And then there's my boyfriend. We've been together for almost a year now. Things have been going so, so well, and he's still so much more than I deserve. It's strange, we may not have had a defining "it all clicked" moment, but looking back, the past year has been many, many wonderful moments one after another without a pause for us. Long distance is supposed to be really hard and I'm always wondering whether there's going to be a hiccup or fight around the corner because things have been so smooth so far. Some of my friends said that this was not normal. I asked my boyfriend what he thought about it, and he proposed that we growl menacingly at each other so that we could tell them that we had fought. That was really nice. This relationship has been really healthy and my mind's been much more peaceful - there's way less insecurity and self-doubt and fear of being alone. If he decided to leave me today, I would be upset, but I would also know that I can go forward with a mind and heart that is more zen-like.

I've been writing about not fitting in and having "love"-related feelings for years now, and these changes have made me feel like I now have nothing to write about. And this is why I haven't been writing as much lately. Being busy is just a tiny part of my life. I actually check Blogger every day and I've longed to resume blogging regularly, like I used to do, for months now. But this checking and longing obviously doesn't translate into posts. It's silly, but I'm scared! I don't really know what else to write about. I've worried that I'm now even worse at writing, that I haven't flexed my blogging muscle in a while. I worry that this fear is causing me to get even weaker metaphorically, and this is really silly.

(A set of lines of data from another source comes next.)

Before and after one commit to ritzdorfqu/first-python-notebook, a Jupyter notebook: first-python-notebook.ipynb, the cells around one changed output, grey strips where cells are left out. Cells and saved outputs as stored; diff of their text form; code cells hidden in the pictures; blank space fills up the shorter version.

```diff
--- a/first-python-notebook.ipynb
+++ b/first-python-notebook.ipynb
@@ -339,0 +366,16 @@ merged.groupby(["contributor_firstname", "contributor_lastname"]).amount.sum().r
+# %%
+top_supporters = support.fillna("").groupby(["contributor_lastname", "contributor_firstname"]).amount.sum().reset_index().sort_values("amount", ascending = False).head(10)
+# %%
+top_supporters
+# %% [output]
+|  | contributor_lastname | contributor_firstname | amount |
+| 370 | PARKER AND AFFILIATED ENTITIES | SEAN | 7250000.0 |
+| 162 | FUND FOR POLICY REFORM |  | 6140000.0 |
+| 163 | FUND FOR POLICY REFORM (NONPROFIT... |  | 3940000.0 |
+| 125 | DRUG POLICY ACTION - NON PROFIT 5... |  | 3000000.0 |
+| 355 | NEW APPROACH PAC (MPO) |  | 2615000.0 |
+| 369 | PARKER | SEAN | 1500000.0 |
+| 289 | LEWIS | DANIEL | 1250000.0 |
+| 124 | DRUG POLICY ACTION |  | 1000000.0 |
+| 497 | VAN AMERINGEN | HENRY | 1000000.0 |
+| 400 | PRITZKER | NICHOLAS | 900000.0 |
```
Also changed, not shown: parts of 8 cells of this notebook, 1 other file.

But I hope that articulating all these feelings changes this dynamic - I need not expect the same thoughts out of myself and I can blog things that actually matter to me now. This is awesome and unsettling and frankly, something I should have known all along. Oh, you silly child.